Like with any type of loan, you’ll need to meet lender requirements to be eligible for a personal loan. You’ll typically need a minimum credit score and debt-to-income ratio (DTI) to show that you’re a trustworthy borrower and qualify for a low interest rate.

If you have a mortgage, some other debt consolidation alternatives are possibly worth considering. A few of the most common types of financing that use home equity to help pay down credit card debt may also be an option. These include:

  • Home equity loan: A home equity loan is like a HELOC in as much as it enables you to borrow against your home equity. You’ll receive the funds in a lump-sum amount and then make monthly payments until the loan balance is zero.
  • Cash-out refinance: A cash-out refinance lets you tap into your home equity and replaces your home loan with a new amount. The new loan balance is the sum of your remaining loan amount plus the amount of home equity you’re taking out in cash – which you can use to pay down credit card debt.
  • Home equity line of credit (HELOC): A home equity line of credit (HELOC) allows you to borrow money against the equity you’ve built in your home over a period of time. You receive a line of revolving credit during the “draw period” that you can use to pay off your credit card balances on an as-needed basis. Once the draw period concludes, you’ll start repaying the money you borrowed. 
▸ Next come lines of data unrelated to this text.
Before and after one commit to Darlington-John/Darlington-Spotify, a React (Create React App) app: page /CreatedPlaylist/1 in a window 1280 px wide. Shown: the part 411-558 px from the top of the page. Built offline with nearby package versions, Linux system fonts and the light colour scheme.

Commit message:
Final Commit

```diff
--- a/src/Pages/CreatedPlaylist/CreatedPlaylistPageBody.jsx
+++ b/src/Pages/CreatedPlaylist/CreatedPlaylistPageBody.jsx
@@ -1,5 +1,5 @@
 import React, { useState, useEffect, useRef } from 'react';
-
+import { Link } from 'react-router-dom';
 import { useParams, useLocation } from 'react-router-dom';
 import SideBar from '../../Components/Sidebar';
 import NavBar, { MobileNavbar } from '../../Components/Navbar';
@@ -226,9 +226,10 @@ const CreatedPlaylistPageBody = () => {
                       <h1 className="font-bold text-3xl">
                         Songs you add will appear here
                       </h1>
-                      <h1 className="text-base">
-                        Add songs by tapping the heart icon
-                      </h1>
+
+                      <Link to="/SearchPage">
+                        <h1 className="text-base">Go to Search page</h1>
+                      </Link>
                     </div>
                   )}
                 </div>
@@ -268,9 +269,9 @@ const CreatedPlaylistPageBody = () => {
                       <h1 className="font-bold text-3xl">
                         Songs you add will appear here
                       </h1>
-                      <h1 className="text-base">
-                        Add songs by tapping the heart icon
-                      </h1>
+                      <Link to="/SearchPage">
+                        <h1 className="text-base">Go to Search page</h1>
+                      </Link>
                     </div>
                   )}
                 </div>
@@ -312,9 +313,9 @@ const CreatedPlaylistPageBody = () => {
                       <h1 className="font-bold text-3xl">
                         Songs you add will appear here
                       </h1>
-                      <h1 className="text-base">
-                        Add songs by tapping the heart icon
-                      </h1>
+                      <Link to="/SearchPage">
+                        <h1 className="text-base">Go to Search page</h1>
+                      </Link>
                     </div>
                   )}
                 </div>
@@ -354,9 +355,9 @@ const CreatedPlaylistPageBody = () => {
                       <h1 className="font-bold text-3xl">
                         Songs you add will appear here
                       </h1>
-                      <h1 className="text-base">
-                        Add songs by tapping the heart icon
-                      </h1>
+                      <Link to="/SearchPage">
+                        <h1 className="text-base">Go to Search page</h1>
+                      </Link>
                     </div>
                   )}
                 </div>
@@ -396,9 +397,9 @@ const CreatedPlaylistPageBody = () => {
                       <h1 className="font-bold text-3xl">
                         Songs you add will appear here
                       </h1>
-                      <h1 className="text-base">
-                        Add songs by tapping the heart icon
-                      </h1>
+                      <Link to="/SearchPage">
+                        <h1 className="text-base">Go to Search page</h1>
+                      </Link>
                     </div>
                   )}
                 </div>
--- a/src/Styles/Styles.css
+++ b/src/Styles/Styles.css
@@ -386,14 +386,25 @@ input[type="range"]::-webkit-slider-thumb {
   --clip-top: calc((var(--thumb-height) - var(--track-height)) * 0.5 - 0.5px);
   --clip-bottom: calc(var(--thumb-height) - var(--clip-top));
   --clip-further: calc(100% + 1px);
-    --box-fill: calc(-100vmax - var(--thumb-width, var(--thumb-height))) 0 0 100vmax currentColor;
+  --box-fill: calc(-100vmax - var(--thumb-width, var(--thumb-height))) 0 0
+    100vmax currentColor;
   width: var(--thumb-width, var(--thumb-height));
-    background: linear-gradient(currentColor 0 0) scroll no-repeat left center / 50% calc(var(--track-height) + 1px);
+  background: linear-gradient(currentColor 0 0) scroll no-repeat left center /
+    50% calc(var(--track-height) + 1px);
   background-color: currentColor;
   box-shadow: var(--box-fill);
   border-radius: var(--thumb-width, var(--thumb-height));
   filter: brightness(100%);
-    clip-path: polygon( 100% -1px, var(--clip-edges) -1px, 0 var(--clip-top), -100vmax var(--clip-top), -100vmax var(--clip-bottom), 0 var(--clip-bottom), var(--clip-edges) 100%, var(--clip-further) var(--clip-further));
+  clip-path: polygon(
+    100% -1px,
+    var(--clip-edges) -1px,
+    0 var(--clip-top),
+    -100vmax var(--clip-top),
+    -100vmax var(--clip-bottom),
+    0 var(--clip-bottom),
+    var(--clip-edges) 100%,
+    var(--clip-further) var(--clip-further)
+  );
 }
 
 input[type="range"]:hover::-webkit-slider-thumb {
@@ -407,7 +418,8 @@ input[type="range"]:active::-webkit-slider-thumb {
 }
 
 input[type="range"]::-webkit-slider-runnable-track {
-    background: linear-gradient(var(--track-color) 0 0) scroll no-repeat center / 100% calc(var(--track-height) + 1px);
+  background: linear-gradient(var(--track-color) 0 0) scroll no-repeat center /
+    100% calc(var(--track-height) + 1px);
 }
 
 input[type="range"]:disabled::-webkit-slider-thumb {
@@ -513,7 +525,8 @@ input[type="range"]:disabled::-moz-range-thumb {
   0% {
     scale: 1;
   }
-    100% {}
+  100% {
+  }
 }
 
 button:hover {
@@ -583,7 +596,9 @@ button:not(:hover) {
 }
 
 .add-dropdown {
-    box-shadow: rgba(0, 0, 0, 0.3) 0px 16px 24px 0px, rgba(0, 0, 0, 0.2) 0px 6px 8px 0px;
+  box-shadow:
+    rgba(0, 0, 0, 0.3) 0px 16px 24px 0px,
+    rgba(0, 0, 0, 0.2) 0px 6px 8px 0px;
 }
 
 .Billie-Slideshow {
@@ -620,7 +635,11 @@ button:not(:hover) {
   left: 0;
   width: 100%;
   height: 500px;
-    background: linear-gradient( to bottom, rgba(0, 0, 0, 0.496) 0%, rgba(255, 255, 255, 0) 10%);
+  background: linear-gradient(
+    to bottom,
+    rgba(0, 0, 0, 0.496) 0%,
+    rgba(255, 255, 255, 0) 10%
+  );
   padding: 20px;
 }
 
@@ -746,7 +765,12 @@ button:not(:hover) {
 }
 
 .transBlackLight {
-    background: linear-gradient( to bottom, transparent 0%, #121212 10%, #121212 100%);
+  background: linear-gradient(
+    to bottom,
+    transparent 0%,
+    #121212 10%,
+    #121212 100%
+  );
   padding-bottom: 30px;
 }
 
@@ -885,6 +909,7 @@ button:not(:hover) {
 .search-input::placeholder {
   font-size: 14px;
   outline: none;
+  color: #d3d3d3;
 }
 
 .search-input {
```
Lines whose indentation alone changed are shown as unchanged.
Keep in mind that most loans will require you pay closing costs, so don’t forget to factor those in when deciding if one of these options is best for your situation.

6. Create A Budget For Current Expenses

No matter the approach you take for tackling credit card debt, it’s important to understand how and where you’re spending your money. In addition to other methods, it can be helpful to develop a spreadsheet or schedule outlining your recurring monthly payments. These could include car payments, rent or mortgage payments, utility bills, phone bills and grocery expenses.

Once you have a handle on where your money is going, you can create a reasonable budget that incorporates payments toward your credit card debt. This way, you know exactly how you’ll spend your money, and you can get any extraneous spending under control.

7. Limit Your Credit Card Usage

One of the best ways to pay off credit card debt is by simply limiting how much you’re spending on your credit cards. It can be easy to throw expenses for groceries or gas on a credit card, but to reduce the debt accumulated on your credit cards, it might be better to use the money in your checking account to cover these expenses.

Limiting how often you use your credit cards while also trying to pay them off helps prevent you from getting stuck in a cycle of continuously charging and paying off the same amount of money each month. Switching to cash or using your debit card can be a better option if you want to reduce the amount you’re paying in interest charges every month, too.

The Bottom Line

Completely paying off your credit card debt is an important milestone on the journey to living debt-free. Any approach you take to paying down credit card debt – whether it’s the snowball, avalanche or another debt repayment method – is a step in the right direction.

Lowering or eliminating your credit card burden can also free up more funds for a savings account or a significant life event, like buying a car or a house.